A website developed by the Sydney Tar Ponds Agency shows artists' depictions of the 105-hectare site as a nature area and nine-hole golf course. But federal and provincial politicians emphasized that the cleanup will take at least 10 years. They also stressed that final decisions have not been made yet.

Bruno Marcocchio, a prominent Cape Breton environmentalist who has railed against the lack of government action on the cleanup, joked with local politicians and cleanup officials about booking tee-off times yesterday. "I was being very facetious, because the whole Sydney Steel site isn't being remediated and much of the material in the tar ponds site is being left there and covered over," Mr. Marcocchio said yesterday.

But unlike other announcements on the fate of the ugly industrial scar, which some residents blame for high cancer and birth-defect rates in Sydney, this time the politicians talked about actions. An environmental assessment of the proposed methods will be done before a decision is made.

Although other announcements about the tar ponds in recent years were punctuated with protests and even some arrests, the cleanup plan was hailed by environmental groups such as the Sierra Club and unions such as the United Steelworkers of America.

The ink wasn't dry on the agreement yesterday when the steelworkers demanded jobs on the project. "Obviously this is good for the environment," USWA Atlantic director Wayne Fraser said. "Our members want to continue the cleanup and they want the government to live up to its promise of hiring workers who lost their jobs when Sydney Steel shut down."

Nova Scotia Premier John Hamm said it would not be easy for governments to regain the confidence of Sydney people after years of waiting for the tar ponds to be cleaned up. "After years of false starts and disappointments for the people of Sydney, we are determined more than ever to get the job done," he said at a news conference with three federal cabinet ministers.
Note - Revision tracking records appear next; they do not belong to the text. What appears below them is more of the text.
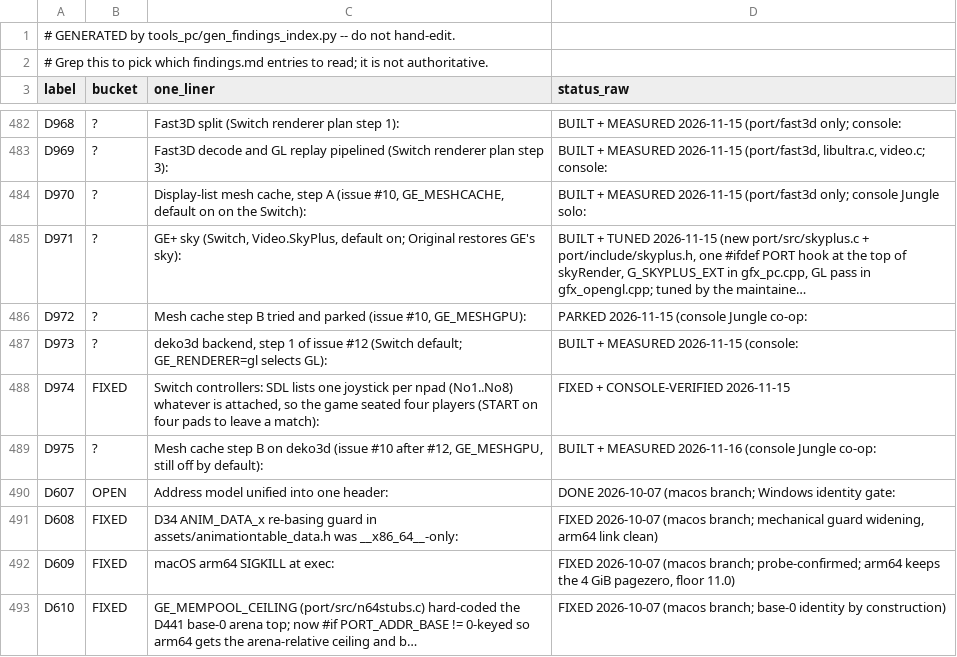
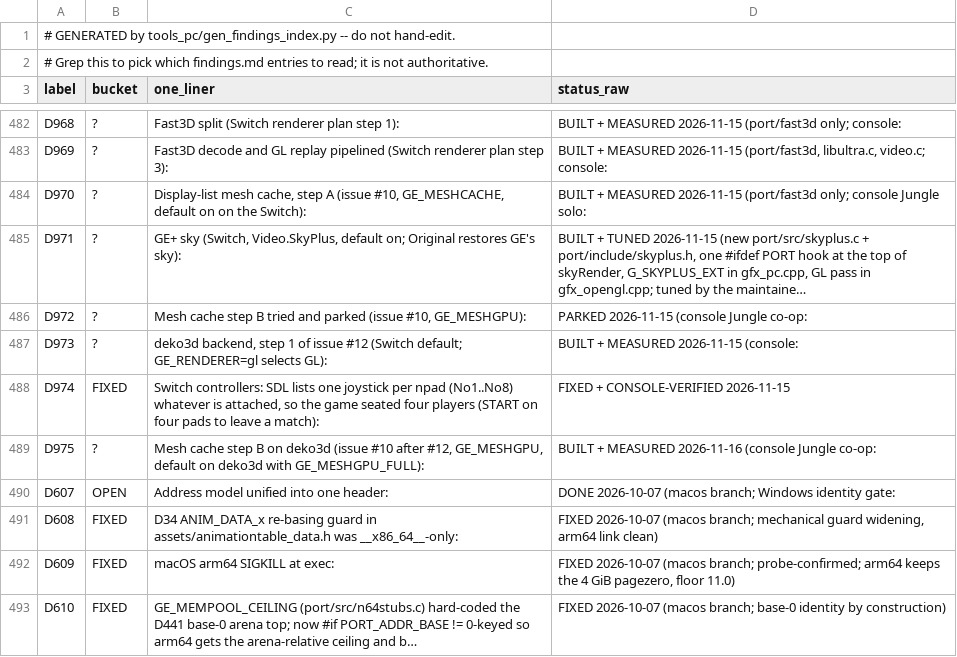
Before and after one commit to christphe/project-dam, a CSV file: docs/dev/findings-index.csv, drawn as a sheet; only a part is shown, gaps mark what is left out.

Commit message:
switch: mesh cache step B on by default on deko3d; live prop fog factor (D975)
GE_MESHGPU and GE_MESHGPU_FULL default on where the backend vets mesh
programs (deko3d); GL stays opt-in. The mesh twins now read the fog
factor of non-G_FOG geometry (props' G_RM_FOG_PRIM_A tint) from the live
fog colour alpha instead of the baked vertex value, which kept props
baked in deep fog fully tinted up close.

```diff
--- a/docs/dev/findings-index.csv
+++ b/docs/dev/findings-index.csv
@@ -488,3 +488,3 @@ D973,?,"deko3d backend, step 1 of issue #12 (Switch default; GE_RENDERER=gl sele
 D974,FIXED,"Switch controllers: SDL lists one joystick per npad (No1..No8) whatever is attached, so the game seated four players (START on four pads to leave a match):",FIXED + CONSOLE-VERIFIED 2026-11-15
-D975,?,"Mesh cache step B on deko3d (issue #10 after #12, GE_MESHGPU, still off by default):",BUILT + MEASURED 2026-11-16 (console Jungle co-op:
+D975,?,"Mesh cache step B on deko3d (issue #10 after #12, GE_MESHGPU, default on deko3d with GE_MESHGPU_FULL):",BUILT + MEASURED 2026-11-16 (console Jungle co-op:
 D607,OPEN,Address model unified into one header:,DONE 2026-10-07 (macos branch; Windows identity gate:
```
Also changed, not shown: 4 other files.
The cleanup plan, one of the most ambitious and technically challenging yet attempted in Canada, will be funded with $280-million from the federal government and $120-million from Nova Scotia. More than 45,000 tonnes of sediment contaminated with polychlorinated biphenyls would be removed from the tar ponds and destroyed, probably by incineration.

The rest of the 700,000 tonnes of toxic chemicals that were dumped into the swamp-like area outside Sydney harbour for decades before the steel mill closed in 2001 will be encapsulated in plastic and buried under soil and gravel. Similar sites in the United States have been turned into hiking trails and sports fields.

A dam will be built later this year to prevent contaminants from the ponds from flowing into Sydney harbour.

There are also plans to destroy 25,000 tonnes of tar in a high-temperature incinerator at the coke ovens site and then encapsulate the 72-hectare area and convert it into either a nature area or a golf course.

It is not the first attempt to clean up the site. In 1986, Ottawa and the province agreed to spend $34.2-million to dredge the tar ponds and pump the toxic sediment more than 1.5 kilometres to an incinerator and power plant. About $55-million and 10 years later, the project was halted because the incinerator couldn't burn PCBs and there were problems moving the sludge through the pipeline.

In 1996, a $20-million plan by the Nova Scotia government to take slag from the steel mill and bury the tar ponds foundered. At that time, residents next to the coke ovens and tar ponds complained of everything from violent headaches to elevated levels of cancer.

Studies have not established a link between the contaminated areas and levels of cancer and respiratory and heart disease in the Sydney area.